**What you should do:** No pictures go into the copy. Write out every line below exactly.

*** Opening Supplied data ***

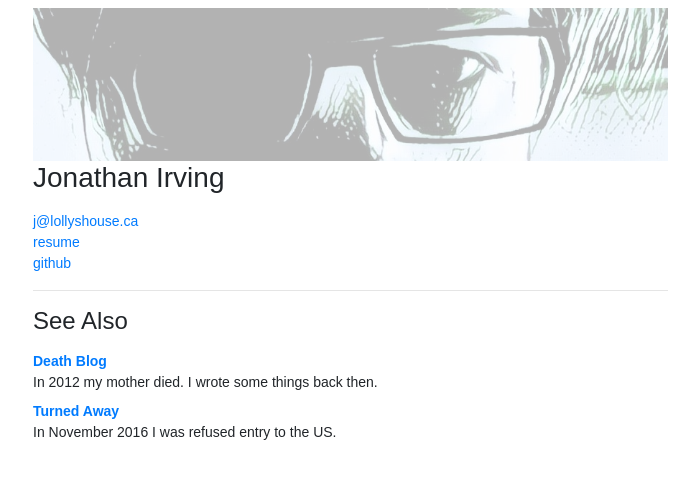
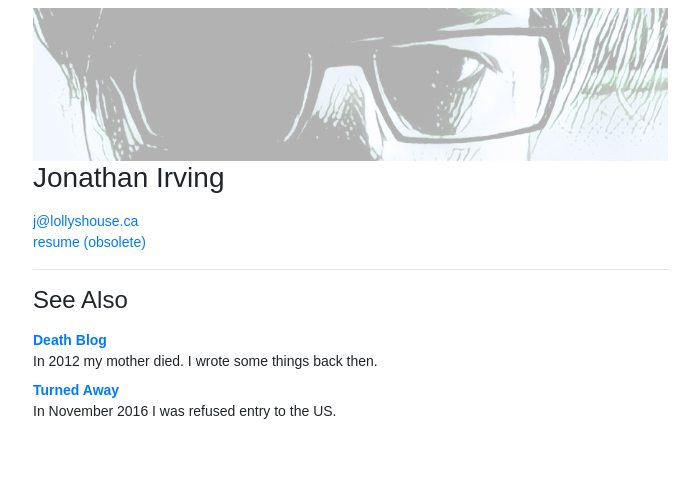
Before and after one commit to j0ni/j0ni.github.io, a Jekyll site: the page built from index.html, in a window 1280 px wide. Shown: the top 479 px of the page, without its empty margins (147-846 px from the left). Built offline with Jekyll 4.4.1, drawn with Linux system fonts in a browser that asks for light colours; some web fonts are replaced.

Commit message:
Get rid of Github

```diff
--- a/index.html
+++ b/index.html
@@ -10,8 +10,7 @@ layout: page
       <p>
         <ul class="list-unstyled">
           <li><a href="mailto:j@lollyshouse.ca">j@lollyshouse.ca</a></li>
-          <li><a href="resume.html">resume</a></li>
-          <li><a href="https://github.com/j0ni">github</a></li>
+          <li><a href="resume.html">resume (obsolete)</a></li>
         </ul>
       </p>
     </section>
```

*** Closing Supplied data ***

**Response below:**
Before and after one commit to j0ni/j0ni.github.io, a Jekyll site: the page built from index.html, in a window 1280 px wide. Shown: the top 479 px of the page, without its empty margins (147-846 px from the left). Built offline with Jekyll 4.4.1, drawn with Linux system fonts in a browser that asks for light colours; some web fonts are replaced.

Commit message:
Get rid of Github

```diff
--- a/index.html
+++ b/index.html
@@ -10,8 +10,7 @@ layout: page
       <p>
         <ul class="list-unstyled">
           <li><a href="mailto:j@lollyshouse.ca">j@lollyshouse.ca</a></li>
-          <li><a href="resume.html">resume</a></li>
-          <li><a href="https://github.com/j0ni">github</a></li>
+          <li><a href="resume.html">resume (obsolete)</a></li>
         </ul>
       </p>
     </section>
```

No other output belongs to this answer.